AVAILABLE DATA:
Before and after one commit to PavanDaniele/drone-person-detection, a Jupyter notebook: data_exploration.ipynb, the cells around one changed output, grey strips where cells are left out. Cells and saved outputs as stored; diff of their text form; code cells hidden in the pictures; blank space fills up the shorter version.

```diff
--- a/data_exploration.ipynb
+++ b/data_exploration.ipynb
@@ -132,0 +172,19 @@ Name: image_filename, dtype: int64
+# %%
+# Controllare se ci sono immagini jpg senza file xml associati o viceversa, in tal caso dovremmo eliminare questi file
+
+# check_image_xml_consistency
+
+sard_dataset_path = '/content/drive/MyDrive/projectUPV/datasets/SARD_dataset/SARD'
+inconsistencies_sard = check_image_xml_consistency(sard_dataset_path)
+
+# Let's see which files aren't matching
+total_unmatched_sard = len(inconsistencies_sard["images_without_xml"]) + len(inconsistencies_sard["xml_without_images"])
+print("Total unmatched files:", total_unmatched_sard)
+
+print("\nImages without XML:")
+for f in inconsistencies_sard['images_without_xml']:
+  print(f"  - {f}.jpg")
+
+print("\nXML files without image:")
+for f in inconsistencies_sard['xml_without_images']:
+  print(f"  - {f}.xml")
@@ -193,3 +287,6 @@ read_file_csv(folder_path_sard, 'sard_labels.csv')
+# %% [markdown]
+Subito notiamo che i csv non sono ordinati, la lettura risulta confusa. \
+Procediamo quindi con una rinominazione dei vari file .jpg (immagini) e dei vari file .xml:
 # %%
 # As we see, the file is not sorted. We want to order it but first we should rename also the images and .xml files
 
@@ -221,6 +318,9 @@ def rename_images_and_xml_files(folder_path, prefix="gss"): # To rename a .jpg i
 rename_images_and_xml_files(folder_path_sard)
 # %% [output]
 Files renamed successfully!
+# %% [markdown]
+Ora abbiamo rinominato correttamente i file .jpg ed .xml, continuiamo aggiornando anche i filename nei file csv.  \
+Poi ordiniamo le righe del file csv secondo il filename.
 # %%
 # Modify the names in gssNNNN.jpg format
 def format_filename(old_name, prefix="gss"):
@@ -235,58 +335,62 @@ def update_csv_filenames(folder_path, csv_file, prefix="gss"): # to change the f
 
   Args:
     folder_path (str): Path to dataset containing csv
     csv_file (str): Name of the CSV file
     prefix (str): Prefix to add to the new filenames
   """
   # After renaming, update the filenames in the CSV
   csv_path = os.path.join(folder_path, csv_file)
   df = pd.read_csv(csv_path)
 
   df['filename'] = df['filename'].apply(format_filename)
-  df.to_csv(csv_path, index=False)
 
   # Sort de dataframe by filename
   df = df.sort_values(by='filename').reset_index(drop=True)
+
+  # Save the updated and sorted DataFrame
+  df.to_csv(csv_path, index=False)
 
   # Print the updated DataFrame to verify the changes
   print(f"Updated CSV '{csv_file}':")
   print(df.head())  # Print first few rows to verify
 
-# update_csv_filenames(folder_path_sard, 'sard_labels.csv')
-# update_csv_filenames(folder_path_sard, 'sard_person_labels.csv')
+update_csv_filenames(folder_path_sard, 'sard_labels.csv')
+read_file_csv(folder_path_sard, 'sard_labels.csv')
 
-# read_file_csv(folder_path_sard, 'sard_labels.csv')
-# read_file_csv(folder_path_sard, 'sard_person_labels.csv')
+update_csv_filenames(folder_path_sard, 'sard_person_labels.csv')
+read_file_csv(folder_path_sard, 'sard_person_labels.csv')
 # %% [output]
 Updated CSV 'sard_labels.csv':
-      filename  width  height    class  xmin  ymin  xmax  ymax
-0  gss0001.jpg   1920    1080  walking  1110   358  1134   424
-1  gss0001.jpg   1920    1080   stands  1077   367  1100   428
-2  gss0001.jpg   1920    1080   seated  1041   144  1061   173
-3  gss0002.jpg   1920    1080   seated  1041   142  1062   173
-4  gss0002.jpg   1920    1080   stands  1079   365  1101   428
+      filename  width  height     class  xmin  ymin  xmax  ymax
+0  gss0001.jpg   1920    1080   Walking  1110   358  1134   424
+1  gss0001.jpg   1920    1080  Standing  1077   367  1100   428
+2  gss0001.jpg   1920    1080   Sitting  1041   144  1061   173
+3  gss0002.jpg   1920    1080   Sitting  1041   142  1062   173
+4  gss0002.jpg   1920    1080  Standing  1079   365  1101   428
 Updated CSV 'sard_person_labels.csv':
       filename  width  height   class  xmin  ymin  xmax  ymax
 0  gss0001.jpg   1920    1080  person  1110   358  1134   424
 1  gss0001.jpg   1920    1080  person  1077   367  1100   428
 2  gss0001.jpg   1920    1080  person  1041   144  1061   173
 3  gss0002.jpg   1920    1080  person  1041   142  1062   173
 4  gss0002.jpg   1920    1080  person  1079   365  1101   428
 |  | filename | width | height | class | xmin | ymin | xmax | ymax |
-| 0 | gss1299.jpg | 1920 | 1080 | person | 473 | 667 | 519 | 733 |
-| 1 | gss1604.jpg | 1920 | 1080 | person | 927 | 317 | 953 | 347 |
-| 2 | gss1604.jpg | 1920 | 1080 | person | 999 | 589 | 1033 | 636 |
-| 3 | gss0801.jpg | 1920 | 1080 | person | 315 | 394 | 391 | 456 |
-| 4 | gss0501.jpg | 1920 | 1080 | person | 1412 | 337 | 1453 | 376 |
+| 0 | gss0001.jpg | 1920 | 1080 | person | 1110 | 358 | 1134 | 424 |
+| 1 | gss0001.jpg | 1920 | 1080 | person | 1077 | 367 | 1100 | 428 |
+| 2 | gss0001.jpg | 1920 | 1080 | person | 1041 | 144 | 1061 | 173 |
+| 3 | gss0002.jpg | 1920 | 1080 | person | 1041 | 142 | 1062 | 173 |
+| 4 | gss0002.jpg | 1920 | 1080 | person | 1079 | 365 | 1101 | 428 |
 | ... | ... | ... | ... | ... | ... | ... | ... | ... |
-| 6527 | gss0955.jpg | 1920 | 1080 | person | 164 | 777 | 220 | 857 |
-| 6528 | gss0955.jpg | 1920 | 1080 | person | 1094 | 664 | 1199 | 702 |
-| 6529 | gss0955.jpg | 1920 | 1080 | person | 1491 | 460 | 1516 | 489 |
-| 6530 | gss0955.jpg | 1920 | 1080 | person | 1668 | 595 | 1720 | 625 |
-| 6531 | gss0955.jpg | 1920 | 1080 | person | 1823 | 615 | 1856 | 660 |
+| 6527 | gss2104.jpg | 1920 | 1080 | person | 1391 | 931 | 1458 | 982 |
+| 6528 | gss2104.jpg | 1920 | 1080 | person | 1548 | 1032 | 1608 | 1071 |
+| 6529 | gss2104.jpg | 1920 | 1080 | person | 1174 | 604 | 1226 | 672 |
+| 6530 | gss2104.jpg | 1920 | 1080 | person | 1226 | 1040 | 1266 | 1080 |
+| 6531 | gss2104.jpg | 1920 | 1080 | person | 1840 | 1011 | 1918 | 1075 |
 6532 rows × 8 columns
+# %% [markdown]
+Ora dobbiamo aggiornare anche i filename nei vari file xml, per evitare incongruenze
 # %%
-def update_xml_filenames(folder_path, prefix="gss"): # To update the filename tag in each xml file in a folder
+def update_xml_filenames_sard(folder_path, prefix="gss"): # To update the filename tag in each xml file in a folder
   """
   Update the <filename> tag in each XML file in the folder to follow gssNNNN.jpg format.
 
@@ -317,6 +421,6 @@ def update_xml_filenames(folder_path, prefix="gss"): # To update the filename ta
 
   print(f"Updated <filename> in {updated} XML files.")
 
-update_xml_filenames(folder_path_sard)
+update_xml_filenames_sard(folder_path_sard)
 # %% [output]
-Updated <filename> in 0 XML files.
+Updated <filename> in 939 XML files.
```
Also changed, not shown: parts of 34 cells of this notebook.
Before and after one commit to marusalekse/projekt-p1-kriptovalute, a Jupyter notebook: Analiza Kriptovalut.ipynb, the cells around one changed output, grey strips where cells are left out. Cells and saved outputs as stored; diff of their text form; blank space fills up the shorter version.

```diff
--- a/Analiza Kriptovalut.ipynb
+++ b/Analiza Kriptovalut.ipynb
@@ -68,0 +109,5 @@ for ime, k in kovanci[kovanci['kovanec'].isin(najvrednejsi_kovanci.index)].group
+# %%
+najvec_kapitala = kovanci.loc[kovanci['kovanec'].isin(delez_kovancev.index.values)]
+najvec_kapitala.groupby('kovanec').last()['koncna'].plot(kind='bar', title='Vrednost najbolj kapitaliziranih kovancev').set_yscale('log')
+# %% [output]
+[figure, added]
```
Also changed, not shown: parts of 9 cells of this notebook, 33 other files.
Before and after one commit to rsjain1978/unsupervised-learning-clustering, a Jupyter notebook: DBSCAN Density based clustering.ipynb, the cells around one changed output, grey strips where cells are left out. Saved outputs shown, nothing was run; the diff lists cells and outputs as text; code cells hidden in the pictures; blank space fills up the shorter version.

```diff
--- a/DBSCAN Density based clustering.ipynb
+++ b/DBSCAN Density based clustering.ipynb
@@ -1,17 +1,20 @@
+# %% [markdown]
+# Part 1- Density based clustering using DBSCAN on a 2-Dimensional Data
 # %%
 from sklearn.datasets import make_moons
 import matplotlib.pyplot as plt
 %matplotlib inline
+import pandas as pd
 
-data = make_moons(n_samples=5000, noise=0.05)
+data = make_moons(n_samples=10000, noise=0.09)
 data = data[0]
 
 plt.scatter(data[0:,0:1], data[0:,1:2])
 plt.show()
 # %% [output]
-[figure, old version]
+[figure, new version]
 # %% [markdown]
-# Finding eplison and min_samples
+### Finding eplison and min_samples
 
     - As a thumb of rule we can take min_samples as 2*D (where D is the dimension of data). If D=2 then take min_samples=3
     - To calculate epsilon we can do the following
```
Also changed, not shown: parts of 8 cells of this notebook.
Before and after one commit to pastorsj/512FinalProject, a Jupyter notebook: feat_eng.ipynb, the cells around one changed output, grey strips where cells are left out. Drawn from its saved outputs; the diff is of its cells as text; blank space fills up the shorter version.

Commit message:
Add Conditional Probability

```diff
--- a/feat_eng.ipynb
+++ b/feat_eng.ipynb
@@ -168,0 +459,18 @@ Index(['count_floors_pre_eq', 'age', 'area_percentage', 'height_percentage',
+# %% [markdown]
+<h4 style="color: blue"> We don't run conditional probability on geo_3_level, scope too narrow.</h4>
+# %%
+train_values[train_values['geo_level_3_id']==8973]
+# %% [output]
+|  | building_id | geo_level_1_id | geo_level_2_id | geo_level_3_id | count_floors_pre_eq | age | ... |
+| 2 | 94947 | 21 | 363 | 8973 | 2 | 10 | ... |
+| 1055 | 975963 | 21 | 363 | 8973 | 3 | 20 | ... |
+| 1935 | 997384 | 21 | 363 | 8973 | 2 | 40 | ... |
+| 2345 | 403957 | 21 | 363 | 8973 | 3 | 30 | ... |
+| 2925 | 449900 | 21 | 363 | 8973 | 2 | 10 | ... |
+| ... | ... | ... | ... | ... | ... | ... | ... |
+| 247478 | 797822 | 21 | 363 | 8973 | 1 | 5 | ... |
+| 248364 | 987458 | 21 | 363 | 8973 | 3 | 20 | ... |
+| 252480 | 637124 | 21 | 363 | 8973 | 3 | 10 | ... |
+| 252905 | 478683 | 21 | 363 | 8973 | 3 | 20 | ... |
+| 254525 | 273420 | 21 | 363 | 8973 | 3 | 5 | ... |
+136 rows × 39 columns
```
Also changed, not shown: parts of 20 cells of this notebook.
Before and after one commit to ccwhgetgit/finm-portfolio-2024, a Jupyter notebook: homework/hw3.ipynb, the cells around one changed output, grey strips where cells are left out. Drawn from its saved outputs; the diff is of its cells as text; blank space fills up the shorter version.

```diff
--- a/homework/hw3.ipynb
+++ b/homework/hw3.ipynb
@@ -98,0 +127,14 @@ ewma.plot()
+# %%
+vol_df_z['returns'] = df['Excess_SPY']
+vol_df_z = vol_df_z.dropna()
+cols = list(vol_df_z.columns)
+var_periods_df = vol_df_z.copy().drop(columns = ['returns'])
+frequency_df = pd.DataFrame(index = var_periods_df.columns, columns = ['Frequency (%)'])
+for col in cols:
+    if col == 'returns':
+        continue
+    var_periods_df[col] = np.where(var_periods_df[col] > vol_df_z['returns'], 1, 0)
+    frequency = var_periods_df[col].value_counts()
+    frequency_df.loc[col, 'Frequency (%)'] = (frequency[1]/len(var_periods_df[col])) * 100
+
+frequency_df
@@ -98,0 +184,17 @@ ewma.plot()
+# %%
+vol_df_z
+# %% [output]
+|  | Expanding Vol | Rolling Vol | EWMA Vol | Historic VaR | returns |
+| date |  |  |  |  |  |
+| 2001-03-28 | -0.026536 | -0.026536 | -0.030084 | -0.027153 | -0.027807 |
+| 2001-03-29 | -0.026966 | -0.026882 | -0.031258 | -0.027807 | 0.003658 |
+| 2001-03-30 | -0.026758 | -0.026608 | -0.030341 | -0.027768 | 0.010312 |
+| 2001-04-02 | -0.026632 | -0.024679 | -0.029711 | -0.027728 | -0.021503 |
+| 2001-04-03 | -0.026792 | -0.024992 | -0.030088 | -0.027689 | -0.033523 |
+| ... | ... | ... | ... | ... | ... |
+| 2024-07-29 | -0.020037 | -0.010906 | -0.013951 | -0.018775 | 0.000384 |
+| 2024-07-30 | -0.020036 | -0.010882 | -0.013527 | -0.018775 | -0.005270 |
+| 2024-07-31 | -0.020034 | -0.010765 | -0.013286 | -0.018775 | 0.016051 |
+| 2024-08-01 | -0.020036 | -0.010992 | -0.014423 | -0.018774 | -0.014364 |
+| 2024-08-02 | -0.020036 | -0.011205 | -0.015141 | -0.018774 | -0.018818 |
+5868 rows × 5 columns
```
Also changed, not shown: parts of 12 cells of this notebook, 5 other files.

WORK ITEM: Find the lines in the entries above where "rows" occurs, and copy each of them.

ANSWER SPACE:
   print(df.head())  # Print first few rows to verify
 6532 rows × 8 columns
+136 rows × 39 columns
+5868 rows × 5 columns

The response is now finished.